If you really love Dungeons and Dragons as a franchise, and Neverwinter as a setpiece in which to conduct adventures, Neverwinter might have something to offer you to keep you coming back for more, but honestly, the game is basically the same as every other F2P MMO on the market in thought and deed, and it’s just not enjoyable overall. Nothing about the game stands out, to be honest; the visuals and audio are fine enough but lack effort, the plotline drives things along well enough but lacks personality and player investment hooks, and the mechanics are easy enough to learn but not explained as well as they could be or as easy to grasp as competing products. The core questline feels like a chore to get through sooner or later, and the game simply asks for money too often at too high a price for too little of value, to the point where it almost feels like you’re not really supposed to enjoy the game unless you’ve paid something into it. If you’ve never played an MMO before it might be worth a look, but PS4 players will have more fun with DC Universe, to be honest, as it at least makes a token effort to be a normal MMO. Neverwinter feels like a game assembled by committee; it has little heart and passion invested into its framework, seems mostly designed to inspire players to part with cash for something, and is probably only going to appeal to the most diehard of MMO or D&D fans.

Short Attention Span Summary:
For those who might still be unsure of whether or not Neverwinter is worth their time, I’ll break it down like this:

Do you like Dungeons and Dragons a whole lot? Have you mostly managed to avoid playing an MMO up to this point? Are you very good at avoiding spending money on freemium items in F2P games? If you answered “yes” to all of those questions, give it a try and download it; it’s free to start, and five to ten hours of the game should tell you if it’s for you in the long haul.
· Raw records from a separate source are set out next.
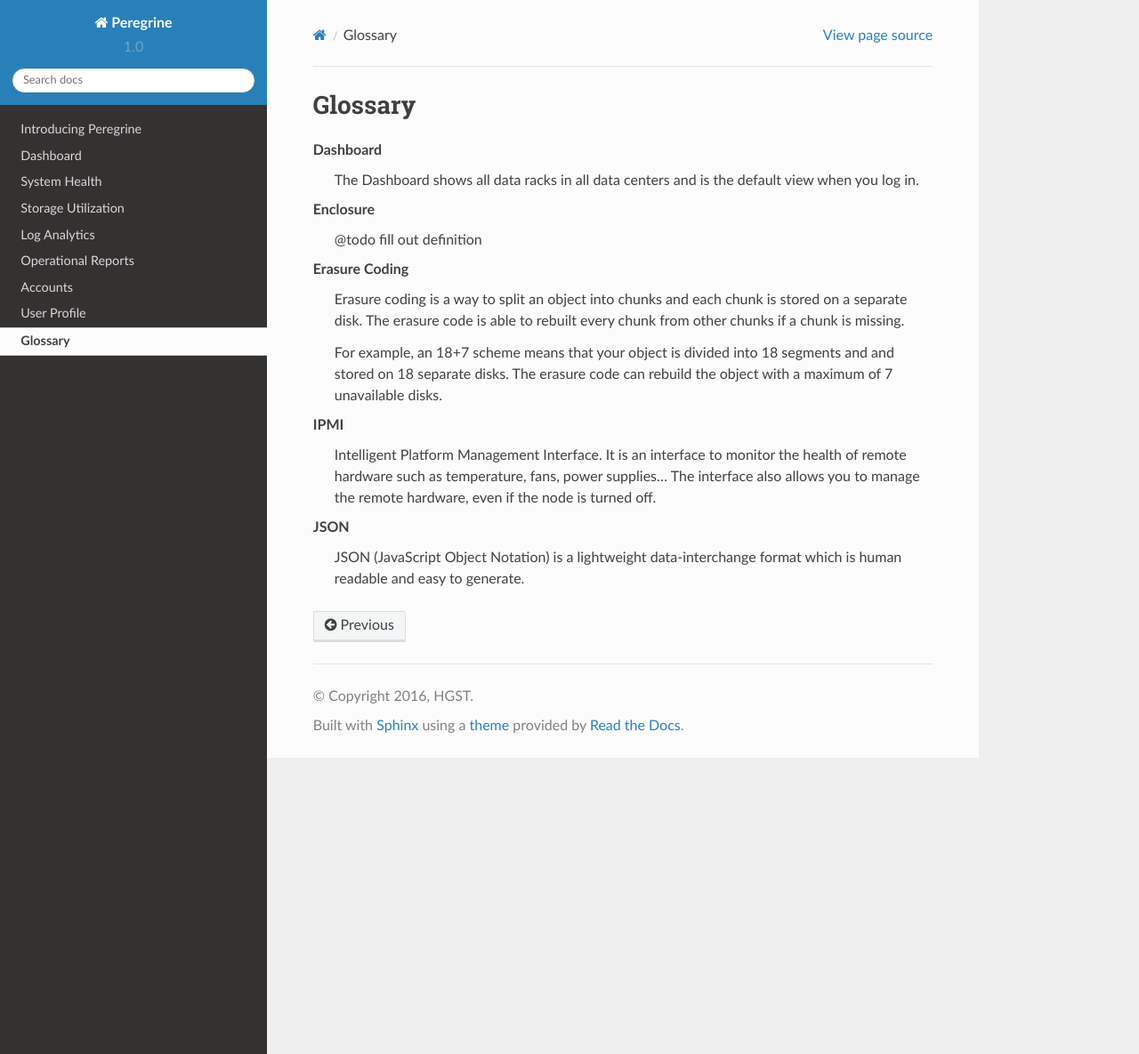
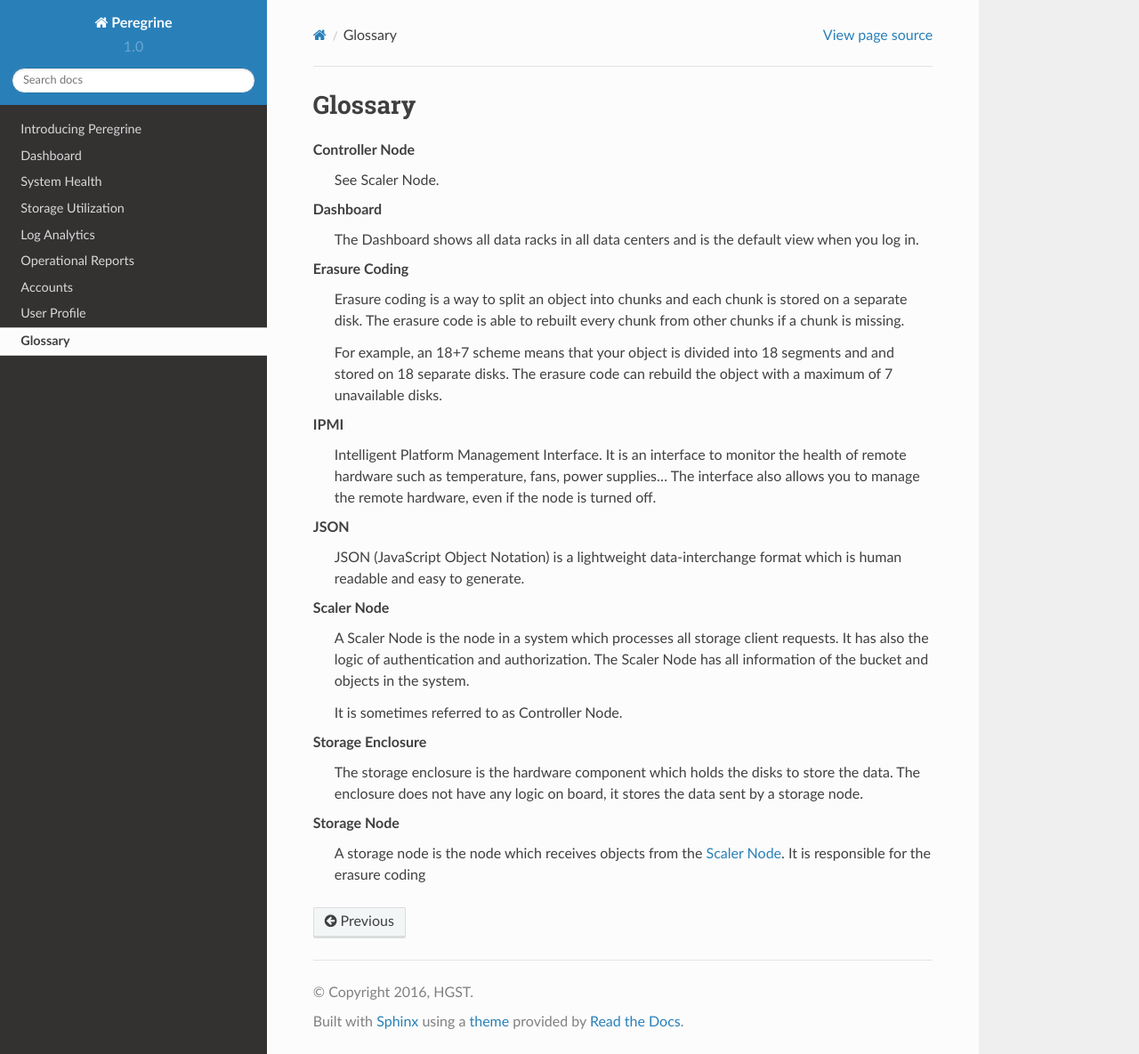
Before and after one commit to tdewolf/peregrine, a Sphinx documentation site: the page built from source/glossary.rst, in a window 1280 px wide and 1185 px high. Shown: the whole window at 89% size. Built offline with Sphinx 7.4.7 and the Read the Docs theme 2.0.0, drawn with Linux system fonts in a browser that asks for light colours; pages that are not in the unit, such as notebooks, are missing from menus.

```diff
--- a/source/filtering_data.rst
+++ b/source/filtering_data.rst
@@ -1,4 +1,4 @@
-.. |calendar| image:: ../_static/calendar.png
+.. |calendar| image:: _static/calendar.png
 
 .. _filtering_data:
 
--- a/source/glossary.rst
+++ b/source/glossary.rst
@@ -5,11 +5,11 @@
 
 .. glossary::
 
+   Controller Node
+      See Scaler Node.
+
    Dashboard
       The Dashboard shows all data racks in all data centers and is the default view when you log in.
-
-   Enclosure
-      @todo fill out definition
 
    Erasure Coding
       Erasure coding is a way to split an object into chunks and each chunk is stored on a separate disk.
@@ -26,3 +26,18 @@
    JSON
       JSON (JavaScript Object Notation) is a lightweight data-interchange format which is human readable
       and easy to generate.
+
+   Scaler Node
+      A Scaler Node is the node in a system which processes all storage client requests. It has also
+      the logic of authentication and authorization. The Scaler Node has all information of the bucket
+      and objects in the system.
+
+      It is sometimes referred to as Controller Node.
+
+   Storage Enclosure
+      The storage enclosure is the hardware component which holds the disks to store the data. The
+      enclosure does not have any logic on board, it stores the data sent by a storage node.
+
+   Storage Node
+      A storage node is the node which receives objects from the :term:`Scaler Node`. It is responsible
+      for the erasure coding
--- a/source/log_analytics/log_rack_details.rst
+++ b/source/log_analytics/log_rack_details.rst
@@ -1,4 +1,4 @@
-.. _log_analytics:
+.. _log_details:
 
 Log Details
 ===========
```
Also changed, not shown: source/racks/racks.rst (deleted, +0 -12 lines), source/system_health/rack_system_health.rst (deleted, +0 -13 lines), source/system_health/system_health.rst (+8 -11 lines), source/storage_utilization/usage_analysis/throughput_analysis.rst (renamed from source/storage_utilization/usage_analysis/througput_analysis.rst), source/system_health/syshealth_alerts/syshealth_alerts.rst (renamed from source/system_health/alerts.rst), source/system_health/syshealth_events/syshealth_events.rst (renamed from source/system_health/rack_events.rst), source/system_health/syshealth_hw_changes/syshealth_hw_changes.rst (renamed from source/system_health/hw_changes.rst), source/system_health/syshealth_performance/syshealth_performance.rst (renamed from source/system_health/rack_performance.rst), source/system_health/syshealth_resources/syshealth_resources.rst (renamed from source/system_health/rack_resources.rst).
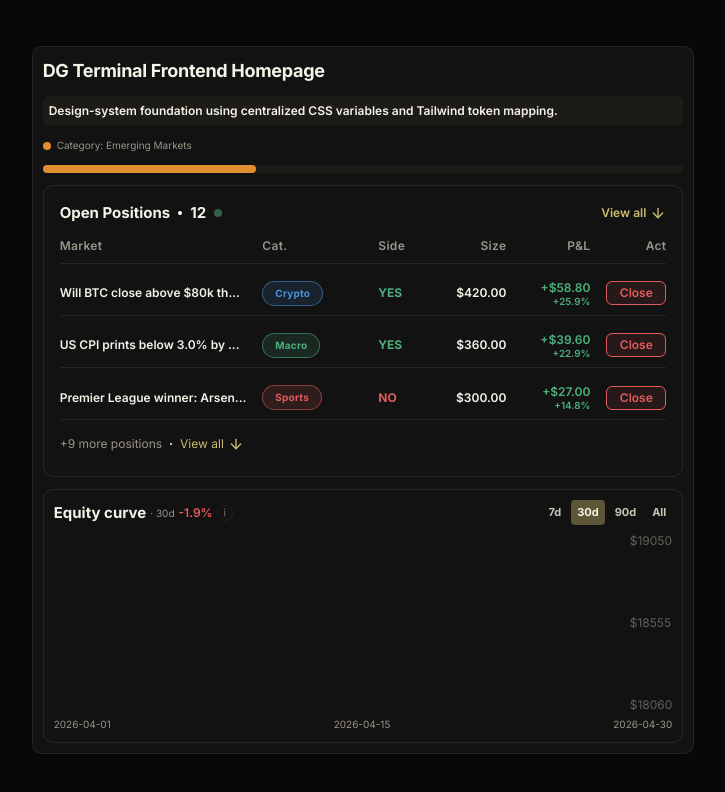
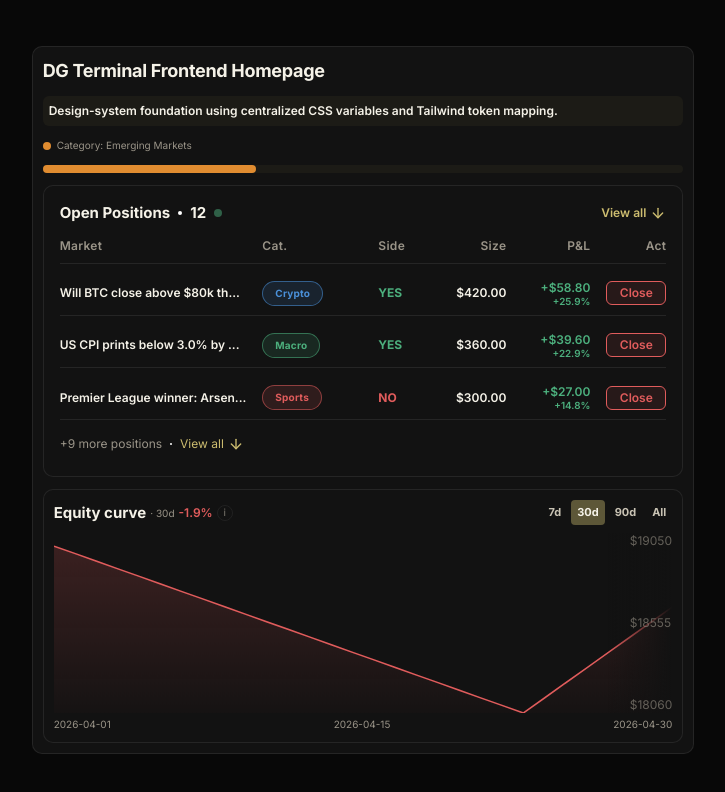
Before and after one commit to inwardthinker/dg-terminal-fe, a Next.js app: page / in a window 1280 px wide. Shown: the top 792 px of the page, without its empty margins (277-1002 px from the left). Built offline with nearby package versions, Linux system fonts and the light colour scheme.

Commit message:
added animation fix

```diff
--- a/src/features/equity-curve/EquityCurveChart.tsx
+++ b/src/features/equity-curve/EquityCurveChart.tsx
@@ -114,7 +114,7 @@ function EquityCurveChartComponent({ data, width, loading, color }: EquityCurveC
                     key={`area-${d}`}
                     d={`${d} L ${width} ${CHART_HEIGHT} L 0 ${CHART_HEIGHT} Z`}
                     fill="url(#area)"
-                    className="opacity-0 animation-enter-fade"
+                    className="opacity-0 animate-enter-fade"
                 />
 
                 {/* Line */}
@@ -127,7 +127,7 @@ function EquityCurveChartComponent({ data, width, loading, color }: EquityCurveC
                     strokeWidth="1.8"
                     strokeDasharray={length}
                     strokeDashoffset={length}
-                    className="animation-stroke-draw"
+                    className="animate-draw"
                 />
 
                 {hoveredPoint && (
--- a/src/styles/animations.css
+++ b/src/styles/animations.css
@@ -17,10 +17,10 @@
   }
 }
 
-/* =========================
-   ANIMATION TOKENS
-========================= */
-@theme {
-  --animate-draw: stroke-draw 0.6s ease-out forwards;
-  --animation-enter-fade: enter-fade 0.4s ease-out forwards;
+.animate-draw {
+  animation: stroke-draw 0.6s ease-out forwards;
 }
+
+.animate-enter-fade {
+  animation: enter-fade 0.4s ease-out forwards;
+}
--- a/src/styles/globals.css
+++ b/src/styles/globals.css
@@ -1,4 +1,5 @@
 @import "tailwindcss";
+@import "./animations.css";
 
 /* =========================
 ROOT DESIGN TOKENS
```
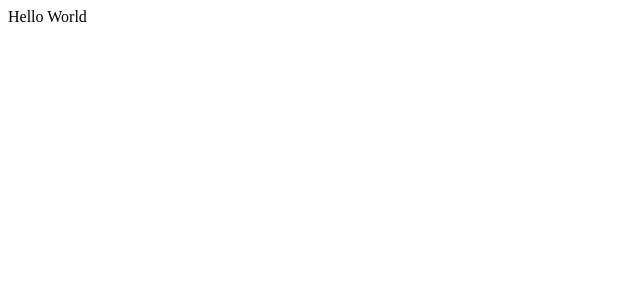
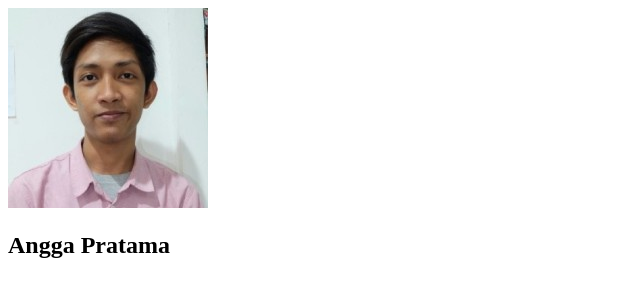
Before and after one commit to muhamadfahrulazis/my-repo-from-remote, a plain HTML site: page index.html in a window 1280 px wide. Shown: the whole page, without its empty margins (0-640 px from the left). Drawn offline with Linux system fonts and the light colour scheme.

Commit message:
Changed Hello world with img and h2 to display simple profile data. Image file added in the folder images and used as resource in the img element in index.html file

```diff
--- a/index.html
+++ b/index.html
@@ -2,7 +2,8 @@
 <html>
     <head>
         <body>
-            Hello World
+            <img src="images/profile.jfif" alt="profile image"/>
+            <h2>Angga Pratama</h2>
         </body>
     </head>
 </html>
```
Also changed, not shown: images/profile.jfif (added).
If you answered “no” to those questions, however, Neverwinter is probably not the game for you. It relies heavily on the player’s love of D&D to carry the game along, as it’s fairly threadbare as an experience, and most everything it does has been done by many other MMOs (both free and paid), but better. It’s the framework of an idea that was fleshed out in a way that lacks the passion to make it feel like its own unique thing, and the end result is honestly just rote, tiresome and wholly devoid of personality except as a means to encourage spending of actual cash. If you’re in this group, save your time and hard drive space for something else.